Objective: Borderline personality disorder is characterized by a lack of effective regulation of emotional responses. The authors investigated the role of the endogenous opioid system and μ-opioid receptors in emotion regulation in borderline personality disorder. Method: Mu-opioid receptor availability in vivo (nondisplaceable binding potential, or BPND) was measured with positron emission tomography and the selective radiotracer [11C] carfentanil during neutral and sustained sadness states in 18 unmedicated female patients with borderline personality disorder and 14 healthy female comparison subjects. Results: Patients showed greater regional μ-opioid BPND than did comparison subjects at baseline (neutral state) bilaterally in the orbitofrontal cortex, caudate, and nucleus accumbens and in the left amygdala, but lower BPND in the posterior thalamus. Sadness induction was associated with greater reductions in BPND (endogenous opioid system activation) in the patient group than in the comparison group in the pregenual anterior cingulate, left orbitofrontal cortex, left ventral pallidum, left amygdala, and left inferior temporal cortex. Patients showed evidence of endogenous opioid system deactivation in the left nucleus accumbens, the hypothalamus, and the right hippocampus/parahippocampus relative to comparison subjects. Correlations of baseline measures with the Dissociative Experiences Scale and endogenous opioid system activation with the Barratt Impulsiveness Scale did not remain significant after correction for multiple comparisons.
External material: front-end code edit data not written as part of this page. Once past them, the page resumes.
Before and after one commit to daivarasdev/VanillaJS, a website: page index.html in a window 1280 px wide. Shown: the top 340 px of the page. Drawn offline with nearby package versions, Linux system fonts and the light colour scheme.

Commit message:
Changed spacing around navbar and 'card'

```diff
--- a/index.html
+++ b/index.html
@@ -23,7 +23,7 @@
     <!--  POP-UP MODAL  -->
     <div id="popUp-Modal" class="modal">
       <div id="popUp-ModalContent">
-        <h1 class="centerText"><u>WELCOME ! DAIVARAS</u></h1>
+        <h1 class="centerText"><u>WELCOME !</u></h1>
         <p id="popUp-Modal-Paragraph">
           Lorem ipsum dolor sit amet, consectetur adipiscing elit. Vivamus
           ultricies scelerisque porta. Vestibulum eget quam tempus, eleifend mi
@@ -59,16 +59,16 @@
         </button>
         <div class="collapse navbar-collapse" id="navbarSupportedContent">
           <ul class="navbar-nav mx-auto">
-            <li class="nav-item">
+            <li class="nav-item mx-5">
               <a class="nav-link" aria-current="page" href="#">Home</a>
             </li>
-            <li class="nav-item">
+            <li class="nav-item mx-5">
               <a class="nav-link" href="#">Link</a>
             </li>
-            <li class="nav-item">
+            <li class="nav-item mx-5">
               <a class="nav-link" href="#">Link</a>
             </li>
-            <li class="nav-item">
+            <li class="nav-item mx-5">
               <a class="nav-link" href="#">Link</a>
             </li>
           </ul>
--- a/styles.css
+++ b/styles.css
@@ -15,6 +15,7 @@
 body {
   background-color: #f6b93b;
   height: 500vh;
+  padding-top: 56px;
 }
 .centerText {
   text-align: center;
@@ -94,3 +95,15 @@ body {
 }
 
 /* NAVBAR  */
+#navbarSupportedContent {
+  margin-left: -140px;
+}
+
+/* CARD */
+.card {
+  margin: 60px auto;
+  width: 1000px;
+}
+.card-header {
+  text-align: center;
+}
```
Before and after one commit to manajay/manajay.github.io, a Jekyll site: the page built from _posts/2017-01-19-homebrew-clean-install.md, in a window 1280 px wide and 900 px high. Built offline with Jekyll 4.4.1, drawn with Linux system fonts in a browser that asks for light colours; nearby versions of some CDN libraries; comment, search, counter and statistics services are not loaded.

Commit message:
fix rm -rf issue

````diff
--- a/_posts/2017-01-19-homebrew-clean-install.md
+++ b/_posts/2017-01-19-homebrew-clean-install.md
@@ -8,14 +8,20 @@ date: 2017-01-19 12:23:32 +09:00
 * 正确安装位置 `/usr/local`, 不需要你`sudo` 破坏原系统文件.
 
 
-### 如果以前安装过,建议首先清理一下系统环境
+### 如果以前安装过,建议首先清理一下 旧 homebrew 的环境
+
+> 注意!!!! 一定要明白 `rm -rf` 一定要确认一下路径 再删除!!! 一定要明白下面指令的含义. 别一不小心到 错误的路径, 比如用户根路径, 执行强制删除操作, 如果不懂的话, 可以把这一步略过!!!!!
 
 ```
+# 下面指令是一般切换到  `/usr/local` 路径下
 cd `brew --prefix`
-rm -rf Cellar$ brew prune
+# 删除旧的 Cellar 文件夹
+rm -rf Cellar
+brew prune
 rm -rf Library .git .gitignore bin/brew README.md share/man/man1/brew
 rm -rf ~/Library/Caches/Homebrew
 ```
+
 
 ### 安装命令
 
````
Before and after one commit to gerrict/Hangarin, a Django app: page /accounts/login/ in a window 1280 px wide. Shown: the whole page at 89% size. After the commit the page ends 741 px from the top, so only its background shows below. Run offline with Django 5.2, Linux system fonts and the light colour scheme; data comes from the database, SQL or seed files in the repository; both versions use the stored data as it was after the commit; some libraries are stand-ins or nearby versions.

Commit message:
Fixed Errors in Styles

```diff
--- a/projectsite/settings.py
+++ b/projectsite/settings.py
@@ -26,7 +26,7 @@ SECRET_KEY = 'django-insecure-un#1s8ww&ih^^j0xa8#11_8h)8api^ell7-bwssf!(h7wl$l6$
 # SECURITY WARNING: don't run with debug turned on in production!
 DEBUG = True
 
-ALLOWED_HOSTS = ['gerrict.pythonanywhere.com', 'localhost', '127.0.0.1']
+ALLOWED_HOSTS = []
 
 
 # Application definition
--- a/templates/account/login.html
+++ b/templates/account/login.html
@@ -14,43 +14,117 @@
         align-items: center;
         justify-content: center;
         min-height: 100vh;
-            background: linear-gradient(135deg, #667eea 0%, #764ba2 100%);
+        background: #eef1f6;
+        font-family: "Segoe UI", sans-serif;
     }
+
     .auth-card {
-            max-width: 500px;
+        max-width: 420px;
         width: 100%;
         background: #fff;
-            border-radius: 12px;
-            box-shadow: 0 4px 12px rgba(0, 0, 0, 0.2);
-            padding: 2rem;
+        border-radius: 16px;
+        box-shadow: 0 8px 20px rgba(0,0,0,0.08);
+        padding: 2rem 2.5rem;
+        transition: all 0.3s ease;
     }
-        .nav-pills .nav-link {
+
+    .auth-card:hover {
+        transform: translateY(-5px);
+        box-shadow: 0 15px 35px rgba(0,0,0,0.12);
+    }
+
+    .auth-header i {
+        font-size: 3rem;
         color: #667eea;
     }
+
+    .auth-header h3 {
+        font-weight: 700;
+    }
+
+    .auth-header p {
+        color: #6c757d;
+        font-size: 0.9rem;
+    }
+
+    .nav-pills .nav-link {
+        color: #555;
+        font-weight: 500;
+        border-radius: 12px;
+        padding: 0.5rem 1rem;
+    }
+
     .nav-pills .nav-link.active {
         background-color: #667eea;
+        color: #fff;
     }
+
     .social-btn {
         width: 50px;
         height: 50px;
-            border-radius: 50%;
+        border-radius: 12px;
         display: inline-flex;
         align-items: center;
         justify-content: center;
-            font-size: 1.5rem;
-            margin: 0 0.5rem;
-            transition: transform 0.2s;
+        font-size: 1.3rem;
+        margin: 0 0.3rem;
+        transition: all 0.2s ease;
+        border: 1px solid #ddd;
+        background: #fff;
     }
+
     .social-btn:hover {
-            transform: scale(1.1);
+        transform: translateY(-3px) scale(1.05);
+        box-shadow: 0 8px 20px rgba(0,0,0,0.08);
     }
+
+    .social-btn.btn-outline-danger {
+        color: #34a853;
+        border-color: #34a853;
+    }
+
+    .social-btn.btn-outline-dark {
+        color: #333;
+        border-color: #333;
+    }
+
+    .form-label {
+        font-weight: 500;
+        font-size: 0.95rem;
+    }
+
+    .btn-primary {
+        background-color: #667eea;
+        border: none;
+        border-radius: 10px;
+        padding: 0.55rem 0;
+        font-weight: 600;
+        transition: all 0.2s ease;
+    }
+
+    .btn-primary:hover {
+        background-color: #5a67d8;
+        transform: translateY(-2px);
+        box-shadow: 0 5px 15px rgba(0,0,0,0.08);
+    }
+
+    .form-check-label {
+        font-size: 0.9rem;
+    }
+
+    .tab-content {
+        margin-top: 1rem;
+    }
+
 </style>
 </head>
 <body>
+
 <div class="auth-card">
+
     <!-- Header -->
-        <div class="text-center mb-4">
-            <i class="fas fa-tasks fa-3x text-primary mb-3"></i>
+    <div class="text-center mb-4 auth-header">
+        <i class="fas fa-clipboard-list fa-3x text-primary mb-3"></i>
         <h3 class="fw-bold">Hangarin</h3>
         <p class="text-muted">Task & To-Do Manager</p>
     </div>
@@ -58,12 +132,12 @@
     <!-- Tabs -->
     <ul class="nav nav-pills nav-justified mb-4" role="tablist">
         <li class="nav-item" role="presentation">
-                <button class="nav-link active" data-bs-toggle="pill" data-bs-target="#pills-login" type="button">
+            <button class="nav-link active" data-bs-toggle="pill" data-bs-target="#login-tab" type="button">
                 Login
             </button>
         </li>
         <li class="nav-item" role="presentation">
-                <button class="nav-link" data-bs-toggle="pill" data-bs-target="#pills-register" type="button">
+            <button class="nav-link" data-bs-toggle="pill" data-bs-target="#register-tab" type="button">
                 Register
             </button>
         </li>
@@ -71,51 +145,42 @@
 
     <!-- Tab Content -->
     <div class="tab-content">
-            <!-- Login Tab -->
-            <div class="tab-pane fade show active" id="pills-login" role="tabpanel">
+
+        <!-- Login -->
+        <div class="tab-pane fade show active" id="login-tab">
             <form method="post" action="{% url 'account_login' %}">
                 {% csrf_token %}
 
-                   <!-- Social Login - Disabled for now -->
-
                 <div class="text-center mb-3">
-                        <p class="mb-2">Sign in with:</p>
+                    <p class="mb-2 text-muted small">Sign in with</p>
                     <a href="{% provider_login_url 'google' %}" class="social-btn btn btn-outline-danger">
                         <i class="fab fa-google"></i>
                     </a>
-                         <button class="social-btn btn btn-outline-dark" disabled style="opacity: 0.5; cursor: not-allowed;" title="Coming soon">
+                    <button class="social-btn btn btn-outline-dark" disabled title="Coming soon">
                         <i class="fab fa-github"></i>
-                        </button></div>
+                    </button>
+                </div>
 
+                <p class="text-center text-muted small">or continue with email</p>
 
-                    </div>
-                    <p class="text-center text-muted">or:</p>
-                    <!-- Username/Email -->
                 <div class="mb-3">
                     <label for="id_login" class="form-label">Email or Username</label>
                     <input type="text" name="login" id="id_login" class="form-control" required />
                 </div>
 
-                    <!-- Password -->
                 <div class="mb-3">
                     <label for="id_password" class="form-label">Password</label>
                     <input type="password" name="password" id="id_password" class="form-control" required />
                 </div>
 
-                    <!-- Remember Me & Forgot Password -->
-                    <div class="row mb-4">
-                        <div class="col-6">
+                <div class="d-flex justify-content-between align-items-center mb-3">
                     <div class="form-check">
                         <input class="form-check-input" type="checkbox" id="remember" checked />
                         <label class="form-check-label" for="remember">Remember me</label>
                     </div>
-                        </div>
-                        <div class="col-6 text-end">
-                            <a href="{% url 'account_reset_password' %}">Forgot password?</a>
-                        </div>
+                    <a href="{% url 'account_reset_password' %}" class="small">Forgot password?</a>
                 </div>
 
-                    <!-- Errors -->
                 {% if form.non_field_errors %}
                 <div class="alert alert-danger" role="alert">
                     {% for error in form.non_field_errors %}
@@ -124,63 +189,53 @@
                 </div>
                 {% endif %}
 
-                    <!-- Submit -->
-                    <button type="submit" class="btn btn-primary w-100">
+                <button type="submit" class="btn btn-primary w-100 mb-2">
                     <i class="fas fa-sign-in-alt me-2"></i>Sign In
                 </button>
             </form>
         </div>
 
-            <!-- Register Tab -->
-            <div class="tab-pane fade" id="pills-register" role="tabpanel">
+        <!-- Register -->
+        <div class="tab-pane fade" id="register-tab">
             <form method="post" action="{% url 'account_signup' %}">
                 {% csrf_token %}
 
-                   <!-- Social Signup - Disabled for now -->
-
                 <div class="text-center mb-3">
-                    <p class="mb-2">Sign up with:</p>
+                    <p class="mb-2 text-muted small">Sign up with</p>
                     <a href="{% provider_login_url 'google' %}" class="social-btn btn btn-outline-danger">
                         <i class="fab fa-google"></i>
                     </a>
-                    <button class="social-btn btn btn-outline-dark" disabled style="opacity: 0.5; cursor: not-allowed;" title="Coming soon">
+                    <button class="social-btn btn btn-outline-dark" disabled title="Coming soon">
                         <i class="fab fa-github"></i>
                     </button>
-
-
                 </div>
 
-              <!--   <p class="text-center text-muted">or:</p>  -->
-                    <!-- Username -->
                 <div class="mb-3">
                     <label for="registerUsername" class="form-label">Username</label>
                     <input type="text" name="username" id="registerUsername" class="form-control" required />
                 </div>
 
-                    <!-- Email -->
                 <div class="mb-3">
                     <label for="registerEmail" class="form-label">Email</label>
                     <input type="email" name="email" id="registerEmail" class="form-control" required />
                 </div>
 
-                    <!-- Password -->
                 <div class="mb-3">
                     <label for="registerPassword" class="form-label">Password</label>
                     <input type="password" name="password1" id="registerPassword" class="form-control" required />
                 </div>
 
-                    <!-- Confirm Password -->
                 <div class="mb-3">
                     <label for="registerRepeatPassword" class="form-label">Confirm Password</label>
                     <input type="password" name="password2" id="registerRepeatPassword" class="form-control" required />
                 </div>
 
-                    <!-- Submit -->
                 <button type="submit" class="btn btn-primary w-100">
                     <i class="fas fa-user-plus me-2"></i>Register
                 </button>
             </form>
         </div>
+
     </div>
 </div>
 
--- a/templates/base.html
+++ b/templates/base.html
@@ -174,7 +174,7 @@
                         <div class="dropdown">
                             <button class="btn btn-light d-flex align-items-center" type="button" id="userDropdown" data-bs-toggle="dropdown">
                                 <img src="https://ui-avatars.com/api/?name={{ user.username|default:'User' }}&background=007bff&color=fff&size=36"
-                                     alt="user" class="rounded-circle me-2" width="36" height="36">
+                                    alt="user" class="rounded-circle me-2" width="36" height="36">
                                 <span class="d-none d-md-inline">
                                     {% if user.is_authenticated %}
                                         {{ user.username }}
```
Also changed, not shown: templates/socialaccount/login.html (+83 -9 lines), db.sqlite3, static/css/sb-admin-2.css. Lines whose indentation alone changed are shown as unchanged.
Conclusions: Differences exist between patients with borderline personality disorder and comparison subjects in baseline in vivo μ-opioid receptor concentrations and in the endogenous opioid system response to a negative emotional challenge that can be related to some of the clinical characteristics of patients with borderline personality disorder. The regional network involved is implicated in the representation and regulation of emotion and stress responses.
ASJC Scopus subject areas
- Psychiatry and Mental health